Phở bò is Việt Nam’s most famous dish, so I almost didn’t try it. It’s unfair to judge a country by its iconic foods—you wouldn't believe how hard it was to convince Koreans that McDonald's isn’t a summation of American culture. But in the end, I had to cave. Phở, Vietnamese beef noodle soup, deserves it's popularity. It’s just that good. But you have to know how to order it. While phở bò looks like “foe bow,” it's actually pronounced “fuh baw.”
Remember, accents are very important in the Vietnamese language. Phở should roll down and back up, like this. Bò simply falls. You can get away with just saying phở, though, since bò (beef) usually comes standard.

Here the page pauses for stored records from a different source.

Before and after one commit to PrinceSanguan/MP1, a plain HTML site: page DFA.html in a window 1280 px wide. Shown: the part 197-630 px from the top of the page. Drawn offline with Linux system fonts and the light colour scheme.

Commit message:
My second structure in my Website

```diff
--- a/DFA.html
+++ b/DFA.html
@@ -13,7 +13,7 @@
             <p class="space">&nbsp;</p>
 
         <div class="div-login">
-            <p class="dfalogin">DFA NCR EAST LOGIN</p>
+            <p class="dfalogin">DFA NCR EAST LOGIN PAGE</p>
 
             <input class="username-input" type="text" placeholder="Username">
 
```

This soup originated in northern Việt Nam, though nowadays it’s eaten across the country. Saigon’s version is sweet with lots of fresh herbs. Hanoi’s broth reputedly has a cleaner, deeper flavor. But wherever you eat it, phở should be a rich soup with rice noodles and slices of raw or cooked beef. In Saigon it comes with bean sprouts, herbs, lime wedges, brown sauce, orange sauce, and chili peppers. Add what you like (I recommend sprouts, Thai basil, lime, and brown sauce), stir, and chow down.

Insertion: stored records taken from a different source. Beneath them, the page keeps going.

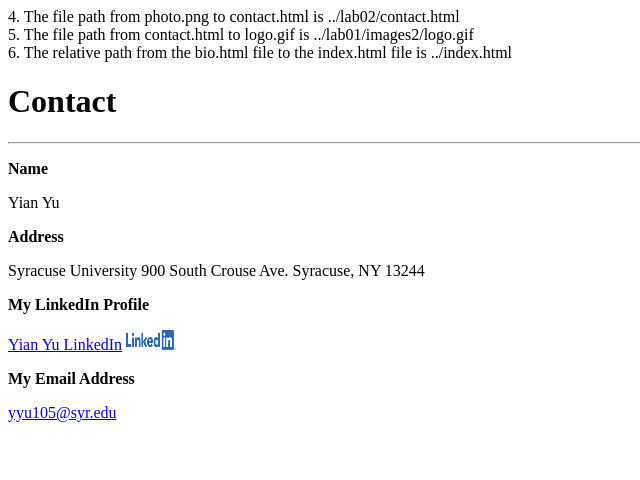
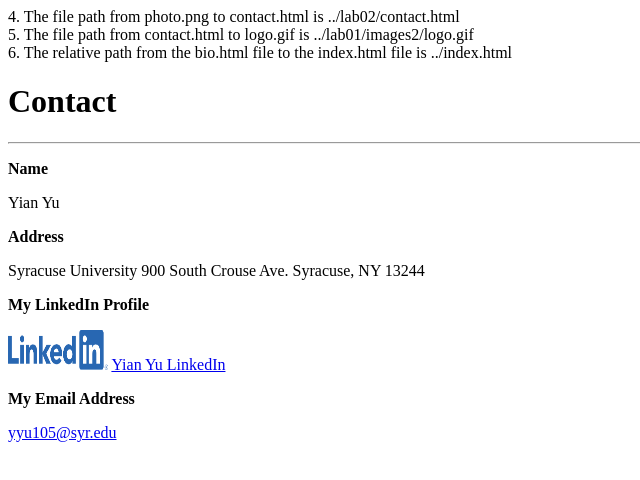
Before and after one commit to AnnYuAnn/ist263, a plain HTML site: page lab03/contact.html in a window 1280 px wide. Shown: the whole page, without its empty margins (0-640 px from the left). Drawn offline with Linux system fonts and the light colour scheme.

Commit message:
Change the size of the logo

```diff
--- a/lab03/contact.html
+++ b/lab03/contact.html
@@ -26,12 +26,16 @@
             900 South Crouse Ave.
             Syracuse, NY 13244 </p>
 
-        <!-- 9.Add URL of LinkedIn page -->
+
+
+
+
         <p><strong>My LinkedIn Profile</strong></p>
+         <!-- 13.Add LinkedIn image -->
+         <a href="https://www.linkedin.com/in/yian-yu-178a671a3/" target="_self"><img src="../images/LI-Logo.png" alt="linkedin logo" height="40" width="100"></a>
+         <!-- 9.Add URL of LinkedIn page -->
         <a href="https://www.linkedin.com/in/yian-yu-178a671a3/" target="_blank">Yian Yu LinkedIn</a>
 
-        <!-- 13.Add LinkedIn image -->
-        <a href="https://www.linkedin.com/in/yian-yu-178a671a3/" target="_self"><img src="../images/LI-Logo.png" alt="linkedin logo" width="50" height="20"></a>
 
         <!-- 10.Add email link -->
         <p><strong>My Email Address</strong></p>
```
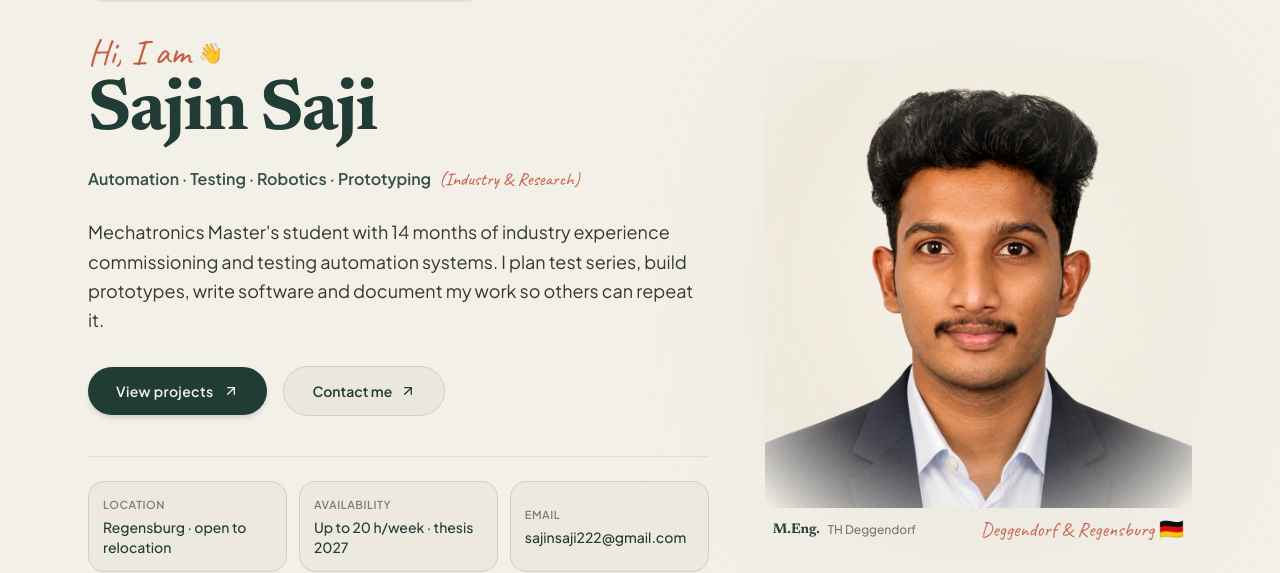
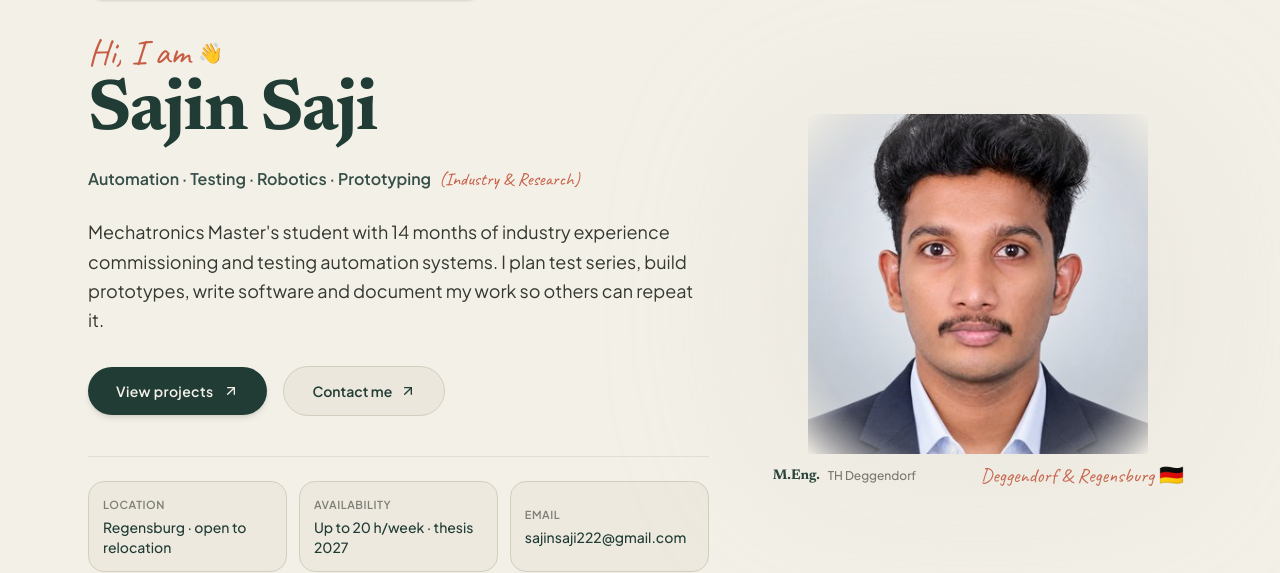
Before and after one commit to sajin-saji/sajin-saji.github.io, a Next.js app: page / in a window 1280 px wide. Shown: the part 179-752 px from the top of the page. Built offline with nearby package versions, Linux system fonts and the light colour scheme; no server answers.

Commit message:
style: restore original portrait with borderless soft radial edge fade

```diff
--- a/components/Hero.tsx
+++ b/components/Hero.tsx
@@ -104,19 +104,19 @@ export const Hero: React.FC = () => {
 
             {/* Foggy Seamless Photo Container */}
             <div
-              className="relative aspect-square sm:aspect-[4/4.2] w-full overflow-hidden"
+              className="relative aspect-square w-full max-w-[340px] mx-auto overflow-hidden"
               style={{
-                maskImage: "radial-gradient(ellipse 75% 75% at 50% 48%, black 35%, rgba(0, 0, 0, 0.8) 60%, transparent 95%)",
-                WebkitMaskImage: "radial-gradient(ellipse 75% 75% at 50% 48%, black 35%, rgba(0, 0, 0, 0.8) 60%, transparent 95%)",
+                maskImage: "radial-gradient(circle at 50% 50%, black 55%, rgba(0, 0, 0, 0.85) 75%, transparent 100%)",
+                WebkitMaskImage: "radial-gradient(circle at 50% 50%, black 55%, rgba(0, 0, 0, 0.85) 75%, transparent 100%)",
               }}
             >
               <Image
                 src={hero.portrait.src}
                 alt={hero.portrait.alt}
                 fill
-                sizes="(max-width: 768px) 100vw, 420px"
+                sizes="(max-width: 768px) 100vw, 340px"
                 priority
-                className="object-cover object-top hover:scale-105 transition-transform duration-700 filter contrast-[1.03]"
+                className="object-cover object-center hover:scale-105 transition-transform duration-700"
               />
             </div>
 
```
Also changed, not shown: public/images/portrait.jpeg, public/images/portrait.jpg.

Some restaurants also serve phở gà, chicken noodle soup. To me, it tastes just like homemade chicken soup in the States. Awfully good, but I’m a beef girl at heart.
Phở is primarily a breakfast food. For westerners, this takes some mental readjustment. It is, however, an adjustment worth making. Many upscale phở joints—ones with walls and solid tables—serve beef soup around the clock. There are even a few fast food restaurants, like Phở Hùng. But if you want good street phở, you’d better get up early.

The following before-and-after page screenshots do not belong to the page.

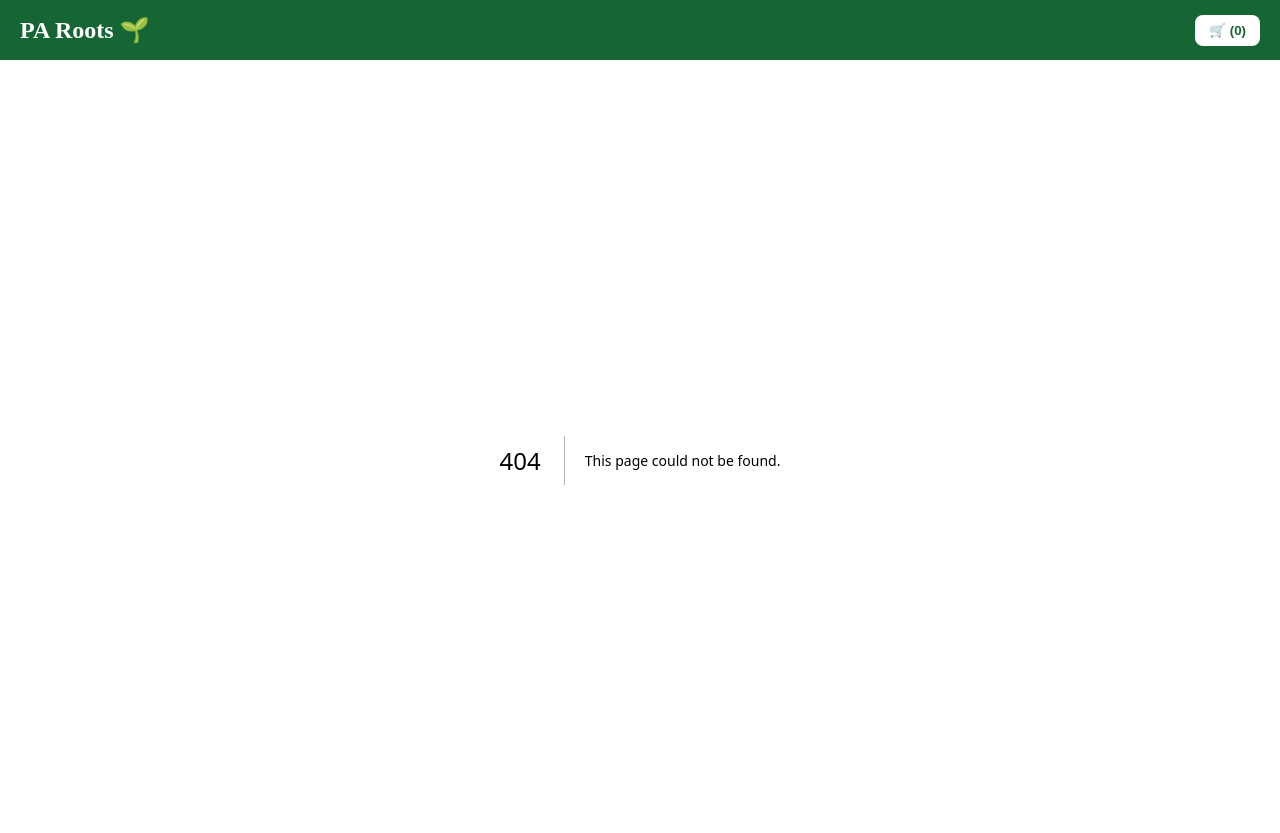
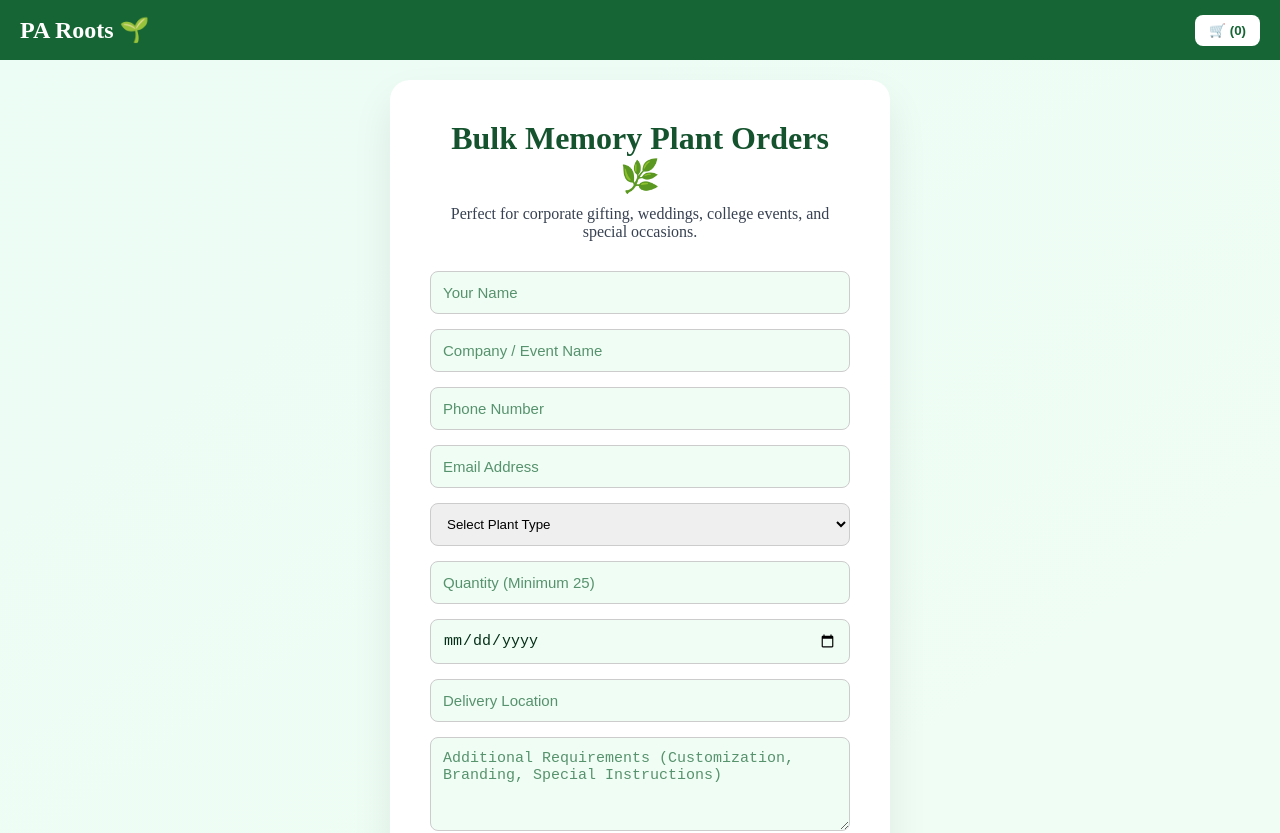
Before and after one commit to paroots25/pa-roots, a Next.js app: page /bulk-orders in a window 1280 px wide. Before the commit this address had no page. Shown: the top 833 px of the page. Built offline with nearby package versions, Linux system fonts and the light colour scheme.

Commit message:
Add files via upload

```diff
--- /dev/null
+++ b/app/bulk-orders/page.tsx
@@ -0,0 +1,168 @@
+"use client";
+
+import { useState } from "react";
+
+export default function BulkOrdersPage() {
+  const [form, setForm] = useState({
+    name: "",
+    company: "",
+    phone: "",
+    email: "",
+    plantType: "",
+    quantity: "",
+    eventDate: "",
+    location: "",
+    message: "",
+  });
+
+  function handleChange(e: React.ChangeEvent<HTMLInputElement | HTMLTextAreaElement | HTMLSelectElement>) {
+    setForm({ ...form, [e.target.name]: e.target.value });
+  }
+
+  function handleSubmit(e: React.FormEvent) {
+    e.preventDefault();
+
+    const mailBody = `
+Name: ${form.name}
+Company/Event: ${form.company}
+Phone: ${form.phone}
+Email: ${form.email}
+Plant Type: ${form.plantType}
+Quantity: ${form.quantity}
+Event Date: ${form.eventDate}
+Location: ${form.location}
+Message: ${form.message}
+`;
+
+    window.location.href = `mailto:growwithparoots@gmail.com?subject=Bulk Order Inquiry&body=${encodeURIComponent(mailBody)}`;
+  }
+
+  return (
+    <div style={page}>
+      <div style={card}>
+        <h1 style={title}>Bulk Memory Plant Orders 🌿</h1>
+
+        <p style={subtitle}>
+          Perfect for corporate gifting, weddings, college events, and special occasions.
+        </p>
+
+        <form onSubmit={handleSubmit} style={{ marginTop: 30 }}>
+          <input name="name" placeholder="Your Name" required style={input} onChange={handleChange} />
+          <input name="company" placeholder="Company / Event Name" required style={input} onChange={handleChange} />
+          <input name="phone" placeholder="Phone Number" required style={input} onChange={handleChange} />
+          <input type="email" name="email" placeholder="Email Address" required style={input} onChange={handleChange} />
+
+          <select name="plantType" required style={input} onChange={handleChange}>
+            <option value="">Select Plant Type</option>
+            <option>Peace Lily</option>
+            <option>Snake Plant</option>
+            <option>Areca Palm</option>
+            <option>Philodendron Birkin</option>
+            <option>Philodendron Birkin</option>
+            <option>Philodendron White Princess</option>
+            <option>Peperomia Obtusifolia Lime</option>
+            <option>Peperomia Silver Ripple</option>
+            <option>Christmas Cactus</option>
+            <option>Zamioculcas(ZZ)</option>
+            <option>Imperial Green</option>
+            <option>Aglaonema Thai</option>
+            <option>Aglaonema Lipstick</option>
+            <option>Succulent</option>
+            <option>Calathea</option>
+            <option>Syngonium</option>
+            <option>Cactus</option>
+            <option>Rose</option>
+            <option>Red Gerbera</option>
+            <option>Pink Gerbera</option>
+            <option>Yellow Gerbera</option>
+            <option>White Gerbera</option>
+            <option>Orange Gerbera</option>
+            <option>Portulaca Moss Rose</option>
+            <option>Crossandra</option>
+            <option>Arabian Jasmine</option>
+            <option>Gardenia</option>
+            <option>Yellow Kalanchoe</option>
+            <option>Pink Kalanchoe</option>
+            <option>Cana</option>
+            <option>Aptenia Variegated</option>
+            <option>Bonsai Tree</option>
+            <option>Dendrobium Orchid</option>
+            <option>Bird of Paradise</option>
+            <option>Desert Rose (Adenium)</option>
+            <option>Zamioculcas(ZZ) Premium</option>
+            <option>Philodendron Prince of Orange</option>
+
+          </select>
+
+          <input name="quantity" type="number" placeholder="Quantity (Minimum 25)" required style={input} onChange={handleChange} />
+          <input name="eventDate" type="date" required style={input} onChange={handleChange} />
+          <input name="location" placeholder="Delivery Location" required style={input} onChange={handleChange} />
+
+          <textarea
+            name="message"
+            placeholder="Additional Requirements (Customization, Branding, Special Instructions)"
+            rows={4}
+            style={input}
+            onChange={handleChange}
+          />
+
+          <button type="submit" style={button}>
+            Request Bulk Quote 🌱
+          </button>
+        </form>
+      </div>
+    </div>
+  );
+}
+
+/* ---------- Styles ---------- */
+
+const page: React.CSSProperties = {
+  minHeight: "100vh",
+  background: "linear-gradient(to bottom right, #ecfdf5, #f0fdf4)",
+  display: "flex",
+  justifyContent: "center",
+  alignItems: "center",
+  padding: 20,
+};
+
+const card: React.CSSProperties = {
+  background: "white",
+  padding: 40,
+  borderRadius: 20,
+  maxWidth: 500,
+  width: "100%",
+  boxShadow: "0 20px 40px rgba(0,0,0,0.08)",
+};
+
+const title: React.CSSProperties = {
+  fontSize: 32,
+  color: "#14532d",
+  textAlign: "center",
+};
+
+const subtitle: React.CSSProperties = {
+  marginTop: 10,
+  fontSize: 16,
+  color: "#374151",
+  textAlign: "center",
+};
+
+const input: React.CSSProperties = {
+  width: "100%",
+  padding: 12,
+  marginBottom: 15,
+  borderRadius: 8,
+  border: "1px solid #ccc",
+};
+
+const button: React.CSSProperties = {
+  width: "100%",
+  padding: 14,
+  background: "#166534",
+  color: "white",
+  border: "none",
+  borderRadius: 10,
+  fontSize: 16,
+  cursor: "pointer",
+};
--- a/app/globals.css
+++ b/app/globals.css
@@ -46,3 +46,18 @@ html, body {
     transform: translateX(-50%);
   }
 }
+
+html {
+  scroll-behavior: smooth;
+}
+
+.fade-in {
+  opacity: 0;
+  transform: translateY(40px);
+  transition: all 1.2s ease;
+}
+
+.fade-in.show {
+  opacity: 1;
+  transform: translateY(0);
+}
```
Also changed, not shown: app/page.tsx (+74 -0 lines).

Our favorite is a cheap mom-and-pop stand near Gia Định Park. It’s just a cart surrounded by metal tables, but it’s ALWAYS packed.* Mom cooks, Dad serves, and Little Girl sits among the customers eating porridge and playing with a scrappy puppy. You can get a giant bowl of phở bò for 90 cents. A baguette to dip in the broth is 13 cents more. In true Saigon style, the soup is both sweet and salty. We get different kinds of beef every time—sometimes pink shreds that cook in the broth, sometimes roasted brisket or meat balls. This isn’t by design; my Vietnamese is still largely incoherent, so Mom freestyles. The stand closes when she runs out of broth.
Just down the block is another phở place with two walls and multiple servers, so you know it’s pretty fancy. The soup costs three times as much, but it does come with a pig’s ear in it. It’s also super popular, though I don’t think it's as good as Mom’s.
It's the broth that makes the phở. The basic recipe involves oxtail and marrow bones, simmered with charred onions, fish sauce, and an assortment of spices like cinnamon, coriander, and anise. It can take anywhere from 4 to 10 hours to make, and it's definitely the star of the bowl.
Vietnamese recipes tend to be intricate and time-consuming. This is one reason street food is so popular. It’s much cheaper (and less hassle) to buy phở than make it at home. And even if we tried, we’d never out-cook a woman who serves it daily to sell-out crowds. So for us, phở will remain specifically a taste of Việt Nam.
*This is the first and most important sign of a good street stand.